Having settled in cities, we very rarely meet snakes, let alone poisonous ones. However, once they were one of the main threats to life, and still tens of thousands of people die every year from their bites, many lose limbs. 

The effects of their toxins are rapid, and their bites often occur in remote areas, leaving no time for early medical attention. Creating injections with rapid antidotes could alleviate these problems.

A suitable antidote for common viper toxin may be a drug already known to physicians for heavy metal poisoning. This is reported by Nicholas Casewell and his colleagues from the Liverpool School of Tropical Medicine in a new article published in the journal Science Translational Medicine.

The poison of each snake species is unique and contains its own unique "cocktail" of peptides. 

Many of them contain enzymes of metalloprotease, which instantly destroy any proteins "at hand", causing the bite to rapidly develop hemorrhage and necrosis of surrounding tissues. However, the activity of metalloprotease is fully dependent on metal ions, with which they perform their deadly reactions.

As a rule, metalloproteases use zinc ions, and viper venom contains exactly such proteins. Scientists suggest using this feature to "turn off" the enzymes of the toxin. After all, doctors have known for a long time that drugs can firmly bind heavy metals in the body, neutralizing them. 

One of the most popular means in this series - unitiol, which is used in poisoning with heavy metal. It may also work with viper bites.

Snake bite management

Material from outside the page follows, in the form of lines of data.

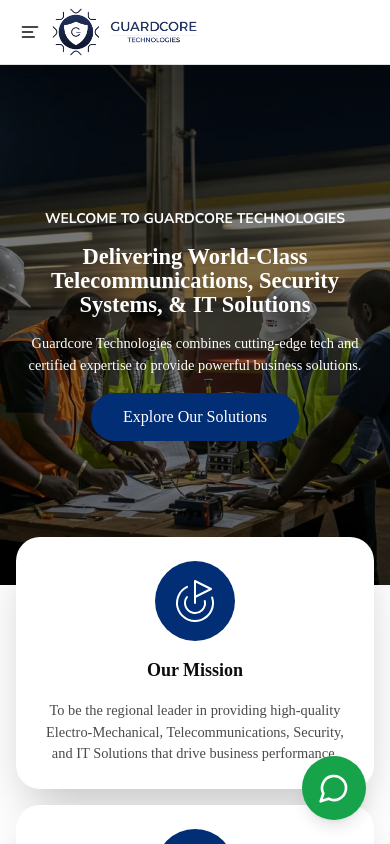
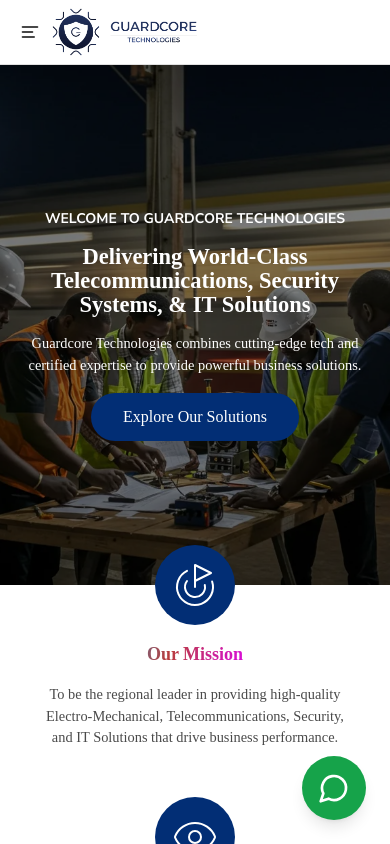
Before and after one commit to KigoJomo/guardcore, a Next.js app: page / in a window 390 px wide. Shown: the top 844 px of the page. Built offline with nearby package versions, Linux system fonts and the light colour scheme; a web font is replaced by a local one.

Commit message:
Add AnimatedWrapper component and integrate animations in About and Solutions sections

```diff
--- a/app/components/Accreditations.tsx
+++ b/app/components/Accreditations.tsx
@@ -3,10 +3,9 @@
 import Link from 'next/link';
 import React from 'react';
 import Button from './Button';
-import {
-  BadgeCheck,
-} from 'lucide-react';
+import { BadgeCheck } from 'lucide-react';
 import Image from 'next/image';
+import AnimatedWrapper from './AnimatedWrapper';
 
 interface AccreditationsProps {
   className?: string;
@@ -42,7 +41,9 @@
   ];
 
   return (
-    <section id='accreditations' className={`${className} py-16 md:py-24 px-4 md:px-8`}>
+    <section
+      id="accreditations"
+      className={`${className} py-16 md:py-24 px-4 md:px-8`}>
       <div className="md:w-1/2 mb-12 md:mb-16">
         <h2 className="text-3xl md:text-4xl font-bold mb-6">
           Mark of Excellence
@@ -54,25 +55,25 @@
 
       <div className="grid grid-cols-1 md:grid-cols-2 lg:grid-cols-3 gap-6 md:gap-8 mb-16">
         {certifications.map((cert, index) => (
-          <div
+          <AnimatedWrapper
+            animationType="scaleIn"
+            duration={(index + 1) * 0.25}
             key={index}
-            className="bg-background p-6 md:p-8 rounded-3xl shadow-2xl hover:shadow-xl transition-all duration-300">
-            <div className="flex flex-col items-start gap-6">
+            className="bg-background p-6 md:p-8 rounded-3xl shadow-lg hover:shadow border border-foreground-faded transition-shadow duration-300 flex flex-col items-start gap-4 animated-background">
             <Image
               src={cert.image}
               alt={cert.title}
               width={200}
               height={200}
-                className="object-contain"
+              className="object-contain h-12 w-auto"
             />
-              <div>
-                <h3 className="text-xl font-semibold text-foreground mb-2">
+            <h3 className="text-xl font-semibold text-foreground">
               {cert.title}
             </h3>
-                <p className="text-muted-foreground">{cert.description}</p>
-              </div>
-            </div>
-          </div>
+            <p className="border-l-4 border-blue-600 pl-4">
+              {cert.description}
+            </p>
+          </AnimatedWrapper>
         ))}
       </div>
 
--- /dev/null
+++ b/app/components/AnimatedWrapper.tsx
@@ -0,0 +1,71 @@
+// app/components/AnimatedWrapper.tsx
+"use client";
+
+import { motion } from 'framer-motion';
+import React from 'react';
+
+interface AnimatedWrapperProps {
+  children: React.ReactNode;
+  animationType?: 'fadeIn' | 'slideUp' | 'scaleIn';
+  className?: string;
+  duration?: number;
+  /**
+   * The proportion of the component that needs to be visible to trigger the animation.
+   * A value of 0.5 means 50% of the component must be in view.
+   * Defaults to 0.5.
+   */
+  viewportAmount?: number;
+}
+
+const animationVariants = {
+  fadeIn: {
+    initial: { opacity: 0 },
+    animate: { opacity: 1 },
+    transition: { duration: 0.5 },
+  },
+  slideUp: {
+    initial: { opacity: 0, y: 100 },
+    animate: { opacity: 1, y: 0 },
+    transition: { duration: 0.5 },
+  },
+  scaleIn: {
+    initial: { opacity: 0, scale: 0.75 },
+    animate: { opacity: 1, scale: 1 },
+    transition: { duration: 0.5 },
+  },
+};
+
+const AnimatedWrapper: React.FC<AnimatedWrapperProps> = ({
+  children,
+  animationType = 'fadeIn',
+  className,
+  duration,
+  viewportAmount = 0.5,
+  ...props
+}) => {
+  const variant = animationVariants[animationType] || animationVariants.fadeIn;
+
+  // Override the default duration if provided
+  const transition = {
+    ...variant.transition,
+    ...(duration ? { duration } : {}),
+  };
+
+  return (
+    <motion.div
+      initial={variant.initial}
+      // Animation triggers only when the component is in view
+      whileInView={variant.animate}
+      transition={transition}
+      // Viewport settings: 'once' ensures the animation only runs once,
+      // 'amount' sets the threshold for how much should be visible.
+      viewport={{ once: false, amount: viewportAmount }}
+      className={className}
+      {...props}
+    >
+      {children}
+    </motion.div>
+  );
+};
+
+export default AnimatedWrapper;
--- a/app/components/about.tsx
+++ b/app/components/about.tsx
@@ -3,6 +3,7 @@
 import React from 'react';
 import Button from './Button';
 import Image from 'next/image';
+import AnimatedWrapper from './AnimatedWrapper';
 
 interface aboutProps {
   className?: string;
@@ -31,25 +32,27 @@
   ];
 
   return (
-    <section id='about' className={`z-[10] relative -mt-16 px-0 md:px-8  ${className}`}>
-      <div className="grid grid-cols-1 md:grid-cols-3 gap-4 relative z-[10] px-4 md:px-0">
+    <section id='about' className={`z-[10] relative -mt-20 px-0 md:px-8  ${className}`}>
+      <div className="grid grid-cols-1 md:grid-cols-3 gap-0 relative z-[10] px-4 md:px-0">
         {points.map((point, index) => (
-          <div
+          <AnimatedWrapper
+            animationType='slideUp'
+            duration={(index + 1) * 0.75} // Set duration to stagger animations based on index
             key={index}
-            className={`flex flex-col items-center gap-4 shadow-2xl hover:shadow-md bg-background p-6 rounded-3xl ${
-              index === 1 && 'md:scale-110 md:-mx-4 z-10'
+            className={`flex flex-col items-center gap-4 p-6 rounded-3xl ${
+              index === 1 && ''
             }`}>
             <div className="px-4 aspect-square bg-accent *:stroke-background flex items-center justify-center rounded-full">
               {point.icon}
             </div>
-            <h3>{point.title}</h3>
+            <h3 className='animated-gradient'>{point.title}</h3>
             <p className="text-center">{point.description}</p>
-          </div>
+          </AnimatedWrapper>
         ))}
       </div>
 
       <div className="grid grid-cols-1 md:grid-cols-2 md:items-center gap-6 md:gap-24 mt-24">
-        <div className="col-span-1 flex flex-col gap-4 px-4 md:px-0">
+        <AnimatedWrapper duration={0.75} animationType='scaleIn' className="col-span-1 flex flex-col gap-4 px-4 md:px-0">
           <h3 className="uppercase text-sm md:text-base text-accent">who we are</h3>
           <h4 className="text-2xl md:text-4xl font-bold">
             Elevating Industries with Cutting-Edge Solutions
@@ -69,7 +72,7 @@
           <Link href="/#services">
             <Button label='dicover more' />
           </Link>
-        </div>
+        </AnimatedWrapper>
 
         <div className="col-span-1 aspect-[4/3] md:border border-foreground-faded rounded-3xl md:overflow-hidden shadow-2xl">
           <Image
--- a/app/components/solutions.tsx
+++ b/app/components/solutions.tsx
@@ -5,6 +5,7 @@
 import Button from './Button';
 import { Cpu, MessageSquare, Shield, Wifi, Zap } from 'lucide-react';
 import Image from 'next/image';
+import AnimatedWrapper from './AnimatedWrapper';
 
 interface solutionsProps {
   className?: string;
@@ -74,9 +75,11 @@
       <section id="services" className="">
         <div className="w-full grid grid-cols-1 md:grid-cols-2 lg:grid-cols-3 gap-8">
           {services.map((service, index) => (
-            <div
+            <AnimatedWrapper
+              animationType="slideUp"
+              duration={(index + 1) * 0.5}
               key={index}
-              className="bg-background rounded-3xl shadow-2xl hover:shadow-xl transition-shadow w-full aspect-[1.25/1] md:aspect-[1.5/1] grid grid-cols-1 grid-rows-1 relative group overflow-hidden">
+              className="bg-background rounded-3xl shadow-lg hover:shadow transition-shadow w-full aspect-[1.25/1] md:aspect-[1.5/1] grid grid-cols-1 grid-rows-1 relative group overflow-hidden">
 
               {/* details */}
               <div className="col-span-1 row-span-1 aspect-[1.25/1] md:aspect-[1.5/1] p-6 flex flex-col gap-4 z-[2]">
@@ -103,7 +106,7 @@
                 height={1000}
                 className="col-span-1 row-span-1 aspect-[1.25/1] md:aspect-[1.5/1] rounded-3xl z-0 group-hover:scale-105 transition-all duration-300"
               />
-            </div>
+            </AnimatedWrapper>
           ))}
         </div>
       </section>
--- a/app/globals.css
+++ b/app/globals.css
@@ -45,7 +45,7 @@
   padding: 0;
   box-sizing: border-box;
   /* font-family: "Nunito Sans", serif; */
-  font-family: "Funnel Display", serif;
+  font-family: 'Funnel Display', serif;
   color: var(--primary);
 }
 
@@ -62,7 +62,7 @@
     var(--font-size) * var(--font-ratio) * var(--font-ratio) * var(--font-ratio)
   );
   text-transform: uppercase;
-  font-family: "Nunito Sans", serif;
+  font-family: 'Nunito Sans', serif;
 }
 
 h2 {
@@ -118,8 +118,8 @@
 }
 
 .scrollbar-custom::-webkit-scrollbar {
-  width: .5rem;
-  height: .5rem;
+  width: 0.5rem;
+  height: 0.5rem;
 }
 
 .scrollbar-custom::-webkit-scrollbar-track {
@@ -128,7 +128,7 @@
 
 .scrollbar-custom::-webkit-scrollbar-thumb {
   background-color: var(--foreground-faded);
-  transition: all .3s ease;
+  transition: all 0.3s ease;
   cursor: pointer;
 }
 
@@ -162,7 +162,15 @@
 }
 
 .animated-gradient {
-  background: linear-gradient(290deg, #000000, #464444, #151414);
+  color: transparent;
+  background: linear-gradient(290deg, #e100ff, #b93d3d, #00adf1);
+  background-size: 180% 180%;
+  animation: gradient-animation 3s ease infinite;
+  background-clip: text;
+}
+
+.animated-background {
+  background: linear-gradient(290deg, #e6e6e6, #dddddd, #ffffff);
   background-size: 180% 180%;
   animation: gradient-animation 12s ease infinite;
 }
@@ -179,7 +187,7 @@
   }
 }
 
-.solutions-background{
+.solutions-background {
   background: url('/images/solutions.webp') center/cover no-repeat;
   background-attachment: fixed;
   position: relative;
@@ -196,7 +204,7 @@
     background: rgba(0, 0, 0, 0.295);
   }
 
-  *{
+  * {
     z-index: 1;
   }
 }
@@ -243,9 +251,10 @@
   body {
     color: var(--foreground);
 
-    header, .admin-nav {
+    header,
+    .admin-nav {
       width: 100vw;
-      padding: .5rem 2rem;
+      padding: 0.5rem 2rem;
     }
 
     section {
@@ -258,7 +267,8 @@
     }
 
     @media (max-width: 768px) {
-      header, .admin-nav {
+      header,
+      .admin-nav {
         padding: 0.8rem 1rem;
       }
       section {
--- a/package.json
+++ b/package.json
@@ -9,6 +9,7 @@
     "lint": "next lint"
   },
   "dependencies": {
+    "framer-motion": "^12.4.7",
     "inquirer": "^12.4.2",
     "lucide-react": "^0.475.0",
     "next": "15.1.7",
```
Also changed, not shown: public/images/cak.webp, 1 other file (tests, documents, lock files or other folders). Lines whose indentation alone changed are shown as unchanged.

To test this, Caswell's team experimented with laboratory mice that were injected with viper poisons, and 15 minutes later were given an oral water solution of unitiol. Experiments have shown that the drug slows down the death of such animals, and in some cases allows them to survive. 

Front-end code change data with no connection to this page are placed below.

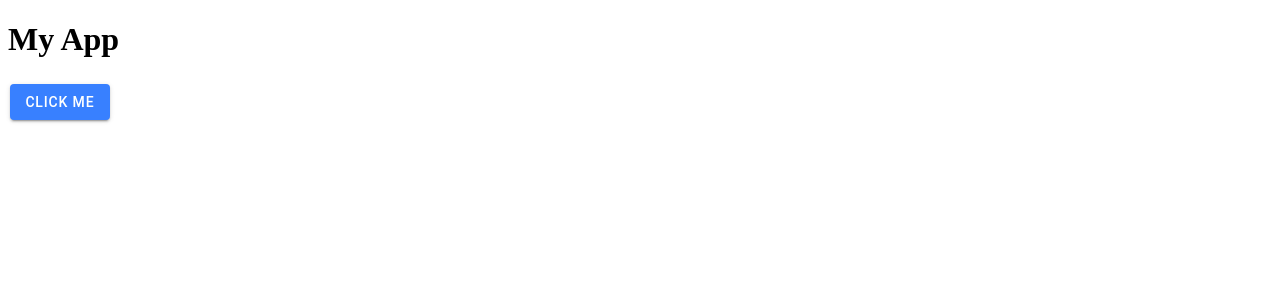
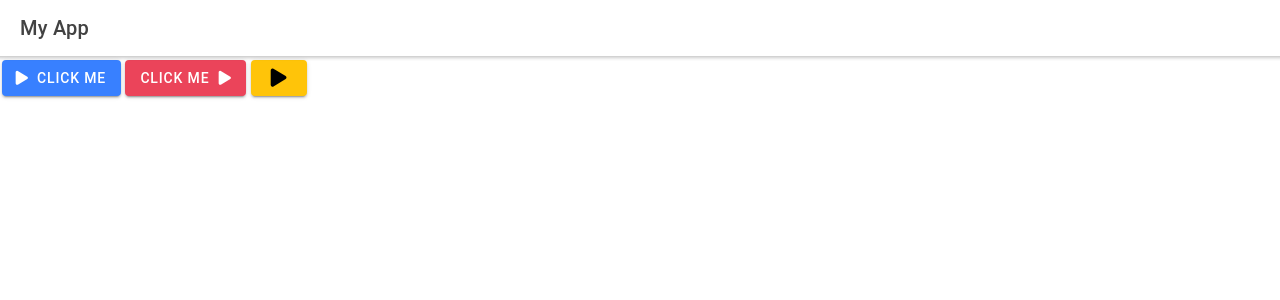
Before and after one commit to Lee-Gwang-soo/ionic-biorhythmCal, a React (Create React App) app: page / in a window 1280 px wide. Shown: the top 300 px of the page. Built offline with nearby package versions, Linux system fonts and the light colour scheme.

Commit message:
add Ionic basic template UI

```diff
--- a/src/App.js
+++ b/src/App.js
@@ -1,5 +1,15 @@
-import { IonButton, IonToast } from '@ionic/react'
+import {
+  IonApp,
+  IonButton,
+  IonContent,
+  IonHeader,
+  IonIcon,
+  IonTitle,
+  IonToast,
+  IonToolbar
+} from '@ionic/react'
 import React, {useState} from 'react';
+import { play as playIcon } from 'ionicons/icons'
 
 function App() {
   const [showToast, setShowToast] = useState(false);
@@ -9,15 +19,30 @@ function App() {
     setTimeout(()=> setShowToast(false), 1500);
   }
   return (
-    <div>
-      <header>
-        <h1>My App</h1>
-      </header>
-      <main>
-        <IonButton onClick={handleClick}>Click Me</IonButton>
-        <IonToast isOpen={false} message="Hello world!" />
-      </main>
-    </div>
+    <IonApp>
+      <IonHeader>
+        <IonToolbar>
+        <IonTitle>My App</IonTitle>
+        </IonToolbar>
+      </IonHeader>
+      <IonContent className="ion-padding">
+        {/* Ionbutton은 color 속성있음 (primary, secondary, warning 등등)
+        color 속성값들 : https://ionicframework.com/docs/theming/basics
+        IonIcon에는 slot 속성이 있음. (start , end, icon-only) */}
+        <IonButton color="primary" onClick={handleClick}>
+        <IonIcon icon={playIcon} slot="start"/>
+          Click Me
+        </IonButton>
+        <IonButton color="danger" onClick={handleClick}>
+        <IonIcon icon={playIcon} slot="end"/>
+          Click Me
+        </IonButton>
+        <IonButton color="warning" onClick={handleClick}>
+        <IonIcon icon={playIcon} slot="icon-only"/>
+        </IonButton>
+        <IonToast isOpen={showToast} message="Hello world!" />
+      </IonContent>
+    </IonApp>
   );
 }
 
```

For example, in the case of the poison of the West African viper Echis ocellatus, two of the five mice survived and three survived for 12 to 21 hours, while all the control group animals that did not receive the unitiol died within less than four hours.

The authors point out that the drug may prove to be a promising tool to at least delay the dangerous effects of the poison, extending the time window for medical care. However, this remains to be proven. 

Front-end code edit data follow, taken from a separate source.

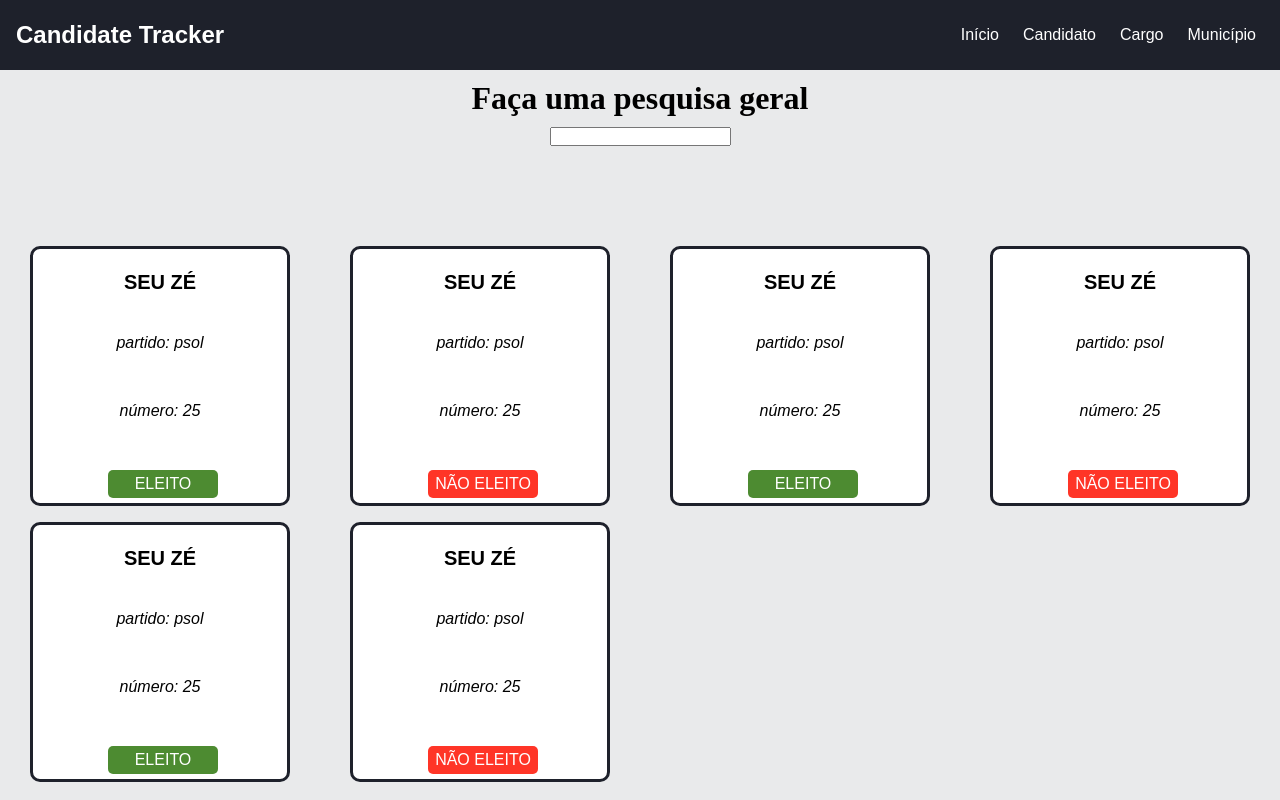
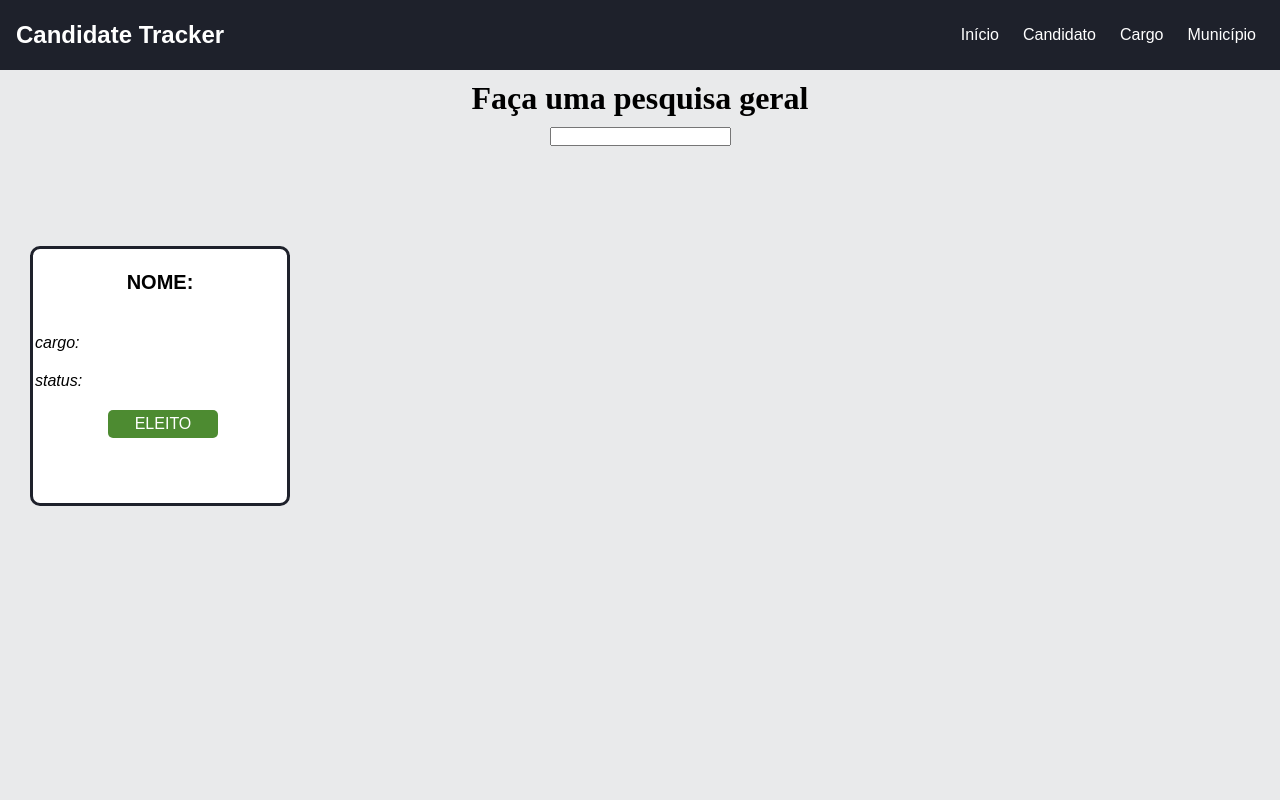
Before and after one commit to brevsc/PROG3-AVAL2, a website: page client/index.html in a window 1280 px wide. Drawn offline with Linux system fonts and the light colour scheme.

Commit message:
adjusted templates

```diff
--- a/client/index.html
+++ b/client/index.html
@@ -19,9 +19,9 @@
             </button>
             <ul id="menu" role="menu">
                 <li><a href=".">Início</a></li>
-                <li><a href="./templates/searchCandidato.html">Candidato</a></li>
-                <li><a href="./templates/searchCargo.html">Cargo</a></li>
-                <li><a href="./templates/searchMunicipio.html">Município</a></li>
+                <li><a href="./templates/candidatos.html">Candidato</a></li>
+                <li><a href="./templates/cargos.html">Cargo</a></li>
+                <li><a href="./templates/municipios.html">Município</a></li>
             </ul>
         </nav>
     </header>
@@ -34,47 +34,16 @@
             </div>
         </div>
 
+        <!-- Exibir o resultado geral da votação no Estado para todos os cargos eletivos.
+            Deve ser possível apresentar a votação global de todos os candidatos ou apenas dos candidatos eleitos.
+            A alternância entre “eleitos” e “não eleitos” deve ser implementada utilizando-se a técnica AJAX. -->
+
         <div class="cards">
             <div class="card">
-                <h3>seu zé</h3>
-                <p>partido: psol</p>
-                <p>número: 25</p>
+                <h3>nome: </h3>
+                <p>cargo: </p>
+                <p>status:</p>
                 <div class="eleito"><a>ELEITO</a></div>
-            </div>
-
-            <div class="card">
-                <h3>seu zé</h3>
-                <p>partido: psol</p>
-                <p>número: 25</p>
-                <div class="nao-eleito"><a>NÃO ELEITO</a></div>
-            </div>
-
-            <div class="card">
-                <h3>seu zé</h3>
-                <p>partido: psol</p>
-                <p>número: 25</p>
-                <div class="eleito"><a>ELEITO</a></div>
-            </div>
-
-            <div class="card">
-                <h3>seu zé</h3>
-                <p>partido: psol</p>
-                <p>número: 25</p>
-                <div class="nao-eleito"><a>NÃO ELEITO</a></div>
-            </div>
-
-            <div class="card">
-                <h3>seu zé</h3>
-                <p>partido: psol</p>
-                <p>número: 25</p>
-                <div class="eleito"><a>ELEITO</a></div>
-            </div>
-
-            <div class="card">
-                <h3>seu zé</h3>
-                <p>partido: psol</p>
-                <p>número: 25</p>
-                <div class="nao-eleito"><a>NÃO ELEITO</a></div>
             </div>
         </div>
     </main>
--- a/client/js/searchCandidate.js
+++ b/client/js/searchCandidate.js
@@ -14,6 +14,7 @@ input.addEventListener('input', async () => {
       <h3>${elem.nome}</h3>
       <p>cargo: ${elem.cargo}</p>
       <p>votos: ${elem.votacao}</p>
+      <p>status: ${elem.status}</p>
     </div>`);
   })
 
--- a/client/styles/home.css
+++ b/client/styles/home.css
@@ -38,9 +38,10 @@ h1{
 
 .card p{
   margin-top: 20px;
-  margin-bottom: 50px;
+  margin-bottom: 20px;
   font-family: Arial, Helvetica, sans-serif;
   font-style: oblique;
+  text-align: start;
 }
 
 .card a{
```
Also changed, not shown: client/templates/candidatos.html (added, +45 -0 lines), client/templates/cargos.html (added, +50 -0 lines), client/templates/municipios.html (renamed from client/templates/searchCandidato.html, +16 -9 lines), client/templates/searchCargo.html (deleted, +0 -84 lines), client/templates/searchMunicipio.html (deleted, +0 -84 lines).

Soon, scientists are planning an expedition to Central Africa, where residents suffer from viper bites more than any other region in the world. However, even if the efficacy of the unitiol is proven, unfortunately, it will not become a single universal antidote.

As already mentioned, the poison of each species of snake is unique, and, for example, peptides in cobra toxins act differently, deliberately attacking neurons - and they require completely different antidotes. 

Moreover, the 'cocktail' of snakes living in different regions may also vary, making the creation of a universal antidote almost as difficult as getting an antibiotic to help with any bacterial infection.